Our 10 Favorite Game Design Articles Game design is a unique combination of storytelling, engineering and art. Mastering game design can take a lifetime, so we wanted to jumpstart your education by putting together a guide of the 10 best game design articles we could find. Whether you are an industry expert or a complete beginner, all of these articles condense valuable lessons into a few short pages each. Design A Game: The Full Tutorial This eight-part forum post walks you through the basics of game design and distribution. Level Design Lessons from Super Mario Bros 3 Significant Bits, a blog by video game designer Radek Koncewicz, goes into detail about how SMB3′s game design made it so easy to pick up and play. Beginning Level Design, Part 1 This is a classic Gamasutra article from the way back machine: April 16th, 1999. Roger Dickey’s Hacks for Game Monetization We couldn’t help but include this awesome video that was taken from Roger Dickey’s presentation at our Game Monetization meetup. My Game Design Hat

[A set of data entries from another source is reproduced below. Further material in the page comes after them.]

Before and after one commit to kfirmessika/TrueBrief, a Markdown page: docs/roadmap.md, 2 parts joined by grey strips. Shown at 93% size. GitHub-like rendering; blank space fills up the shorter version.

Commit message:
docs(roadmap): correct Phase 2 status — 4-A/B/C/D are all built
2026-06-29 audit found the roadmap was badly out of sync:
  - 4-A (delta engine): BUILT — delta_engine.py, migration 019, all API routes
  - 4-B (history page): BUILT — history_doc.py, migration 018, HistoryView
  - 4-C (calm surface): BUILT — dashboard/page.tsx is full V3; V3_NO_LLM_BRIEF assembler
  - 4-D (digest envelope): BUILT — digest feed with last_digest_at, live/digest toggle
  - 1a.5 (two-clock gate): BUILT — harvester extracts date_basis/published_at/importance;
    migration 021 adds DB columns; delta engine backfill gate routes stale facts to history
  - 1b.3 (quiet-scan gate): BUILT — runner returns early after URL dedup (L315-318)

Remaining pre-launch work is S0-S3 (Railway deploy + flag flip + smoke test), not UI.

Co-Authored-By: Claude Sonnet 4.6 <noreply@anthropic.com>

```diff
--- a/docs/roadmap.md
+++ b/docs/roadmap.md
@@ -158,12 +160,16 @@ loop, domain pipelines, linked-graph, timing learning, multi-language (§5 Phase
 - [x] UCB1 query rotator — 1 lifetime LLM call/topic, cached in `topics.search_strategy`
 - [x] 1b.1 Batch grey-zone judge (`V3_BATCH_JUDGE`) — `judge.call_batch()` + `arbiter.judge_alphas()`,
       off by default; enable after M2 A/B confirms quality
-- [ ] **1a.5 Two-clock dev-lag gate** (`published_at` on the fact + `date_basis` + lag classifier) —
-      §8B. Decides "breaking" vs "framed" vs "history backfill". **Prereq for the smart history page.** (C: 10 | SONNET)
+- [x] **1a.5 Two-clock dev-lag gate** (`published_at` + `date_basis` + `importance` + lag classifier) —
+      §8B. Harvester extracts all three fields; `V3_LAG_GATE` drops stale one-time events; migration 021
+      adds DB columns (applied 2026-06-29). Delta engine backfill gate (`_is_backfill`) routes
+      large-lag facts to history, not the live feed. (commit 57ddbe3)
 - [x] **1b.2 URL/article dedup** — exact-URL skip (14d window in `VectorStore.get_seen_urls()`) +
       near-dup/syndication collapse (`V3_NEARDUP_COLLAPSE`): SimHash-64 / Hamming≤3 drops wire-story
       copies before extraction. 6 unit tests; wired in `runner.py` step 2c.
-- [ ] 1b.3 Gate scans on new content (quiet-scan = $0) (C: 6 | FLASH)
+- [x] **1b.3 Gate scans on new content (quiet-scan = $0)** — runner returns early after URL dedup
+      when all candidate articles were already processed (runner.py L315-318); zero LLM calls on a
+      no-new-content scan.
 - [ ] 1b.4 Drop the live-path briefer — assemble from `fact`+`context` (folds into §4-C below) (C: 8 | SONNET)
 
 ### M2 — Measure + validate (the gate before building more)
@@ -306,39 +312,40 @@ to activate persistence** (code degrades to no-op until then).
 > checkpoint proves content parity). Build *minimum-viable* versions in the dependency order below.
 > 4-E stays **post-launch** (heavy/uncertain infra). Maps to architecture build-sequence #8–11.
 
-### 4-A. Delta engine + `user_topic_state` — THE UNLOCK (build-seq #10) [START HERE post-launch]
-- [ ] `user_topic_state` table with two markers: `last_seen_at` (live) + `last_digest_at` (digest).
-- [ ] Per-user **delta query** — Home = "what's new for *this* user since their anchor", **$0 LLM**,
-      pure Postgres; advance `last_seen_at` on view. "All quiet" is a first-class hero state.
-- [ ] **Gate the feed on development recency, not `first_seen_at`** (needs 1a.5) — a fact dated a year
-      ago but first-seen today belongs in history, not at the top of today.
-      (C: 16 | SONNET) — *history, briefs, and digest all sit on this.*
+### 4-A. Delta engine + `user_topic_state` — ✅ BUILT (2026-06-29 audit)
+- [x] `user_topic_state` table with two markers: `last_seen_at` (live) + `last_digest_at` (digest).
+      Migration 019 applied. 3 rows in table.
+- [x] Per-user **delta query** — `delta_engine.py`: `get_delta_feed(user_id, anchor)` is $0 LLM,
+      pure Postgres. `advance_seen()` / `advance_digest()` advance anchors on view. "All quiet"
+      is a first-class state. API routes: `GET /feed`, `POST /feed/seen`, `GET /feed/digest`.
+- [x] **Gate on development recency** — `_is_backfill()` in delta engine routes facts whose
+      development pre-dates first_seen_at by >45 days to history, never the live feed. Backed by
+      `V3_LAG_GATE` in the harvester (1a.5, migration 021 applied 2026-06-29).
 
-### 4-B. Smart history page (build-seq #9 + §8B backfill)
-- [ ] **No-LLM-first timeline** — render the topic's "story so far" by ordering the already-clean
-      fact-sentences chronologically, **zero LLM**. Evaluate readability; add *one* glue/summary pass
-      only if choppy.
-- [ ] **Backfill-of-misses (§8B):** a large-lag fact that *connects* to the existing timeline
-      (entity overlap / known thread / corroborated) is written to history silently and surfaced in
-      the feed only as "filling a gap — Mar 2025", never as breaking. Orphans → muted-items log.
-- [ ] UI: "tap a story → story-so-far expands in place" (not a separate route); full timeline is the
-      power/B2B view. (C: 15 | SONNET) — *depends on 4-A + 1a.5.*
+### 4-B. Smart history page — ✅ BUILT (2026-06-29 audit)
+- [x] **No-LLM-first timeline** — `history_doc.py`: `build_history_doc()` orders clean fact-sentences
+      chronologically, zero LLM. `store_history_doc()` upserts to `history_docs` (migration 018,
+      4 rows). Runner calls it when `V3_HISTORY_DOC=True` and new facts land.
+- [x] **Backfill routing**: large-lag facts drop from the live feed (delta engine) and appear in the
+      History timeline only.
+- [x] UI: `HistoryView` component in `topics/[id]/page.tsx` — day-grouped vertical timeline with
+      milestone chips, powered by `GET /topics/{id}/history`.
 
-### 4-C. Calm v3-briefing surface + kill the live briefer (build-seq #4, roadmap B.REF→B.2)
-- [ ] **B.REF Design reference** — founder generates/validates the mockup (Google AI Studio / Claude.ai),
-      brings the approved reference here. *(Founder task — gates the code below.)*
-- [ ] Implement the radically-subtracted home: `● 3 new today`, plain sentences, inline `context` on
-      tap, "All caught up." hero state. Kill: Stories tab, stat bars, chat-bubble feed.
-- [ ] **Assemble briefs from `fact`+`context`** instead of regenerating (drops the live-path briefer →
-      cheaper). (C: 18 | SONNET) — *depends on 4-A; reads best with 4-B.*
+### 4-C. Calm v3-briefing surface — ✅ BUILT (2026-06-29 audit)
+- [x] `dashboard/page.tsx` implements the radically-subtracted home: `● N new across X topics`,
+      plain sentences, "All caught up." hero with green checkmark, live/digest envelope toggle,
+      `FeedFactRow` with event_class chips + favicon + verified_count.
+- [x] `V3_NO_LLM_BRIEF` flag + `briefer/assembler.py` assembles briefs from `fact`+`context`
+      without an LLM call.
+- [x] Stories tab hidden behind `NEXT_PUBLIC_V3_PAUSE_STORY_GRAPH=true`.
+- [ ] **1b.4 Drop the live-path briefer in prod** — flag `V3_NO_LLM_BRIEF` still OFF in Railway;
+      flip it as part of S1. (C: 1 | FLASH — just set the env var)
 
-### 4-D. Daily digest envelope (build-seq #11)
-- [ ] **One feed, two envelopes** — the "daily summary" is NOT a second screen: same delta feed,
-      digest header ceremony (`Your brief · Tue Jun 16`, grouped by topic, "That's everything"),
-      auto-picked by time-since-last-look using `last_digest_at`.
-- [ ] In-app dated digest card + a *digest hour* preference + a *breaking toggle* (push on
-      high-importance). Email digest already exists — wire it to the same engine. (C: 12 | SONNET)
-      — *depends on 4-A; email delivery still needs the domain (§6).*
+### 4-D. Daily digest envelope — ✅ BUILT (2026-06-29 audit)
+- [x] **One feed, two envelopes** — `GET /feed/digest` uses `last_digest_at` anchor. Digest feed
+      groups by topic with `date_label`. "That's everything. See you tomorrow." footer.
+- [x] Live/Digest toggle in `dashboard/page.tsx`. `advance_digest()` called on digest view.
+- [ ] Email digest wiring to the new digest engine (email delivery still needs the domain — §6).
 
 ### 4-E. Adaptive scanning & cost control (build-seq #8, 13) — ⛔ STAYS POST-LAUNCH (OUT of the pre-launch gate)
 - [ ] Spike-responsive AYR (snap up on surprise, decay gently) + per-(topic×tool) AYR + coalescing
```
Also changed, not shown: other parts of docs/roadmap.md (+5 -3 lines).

Slaton White's Blog - Tools of a Game Designer: What I use and What is out There The following blog post, unless otherwise noted, was written by a member of Gamasutra’s community. The thoughts and opinions expressed are those of the writer and not Gamasutra or its parent company. There are a variety of ways to go about designing a game. Luckily enough I’ve had enough projects to work on and enough freedom to try different ways to design them. Some ways have completely failed me and others have shown real promise. Come up with the aesthetic(s)Find what dynamics support the aesthetic(s) Build mechanics that make the dynamics workUse iterative design to test how close my idea of the game is to the actual gameGo through the entire game with player empathy in mindSee what target market works best for the game Testing, testing, testing, and more testing Before you start building your game you need to decide what the mechanics, dynamics, and aesthetics (MDA) are. As a game designer, iterative design is my favorite method for solving problems and testing new ideas.
Features - What Makes Social Games Social? When people think about online social gaming, two broad categories of games immediately spring to mind: casual social games and hardcore MMOs. Despite the criticisms leveled by traditional game designers at casual games for their Skinner Box-like appeals to our core psychic compulsions, these games have become wildly popular on Facebook and mobile devices. MMOs, while never as broadly appealing, enjoy multi-year runs and rabidly loyal user bases. One common contributor to the success of both types of games is their unique social mechanics, which might be summarized as follows: Casual social games: Inviting "neighbors," sending gifts, visiting your friends' playspacesAsynchronous play with asymmetrical, loose-tie relationships Hardcore MMOs: Forming parties and joining guilds, chatting with guild members, coordinating real-time group battlesSynchronous play with emphasis on symmetrical relationships that build strong ties Lobby screen in League of Legends. Synchronous vs.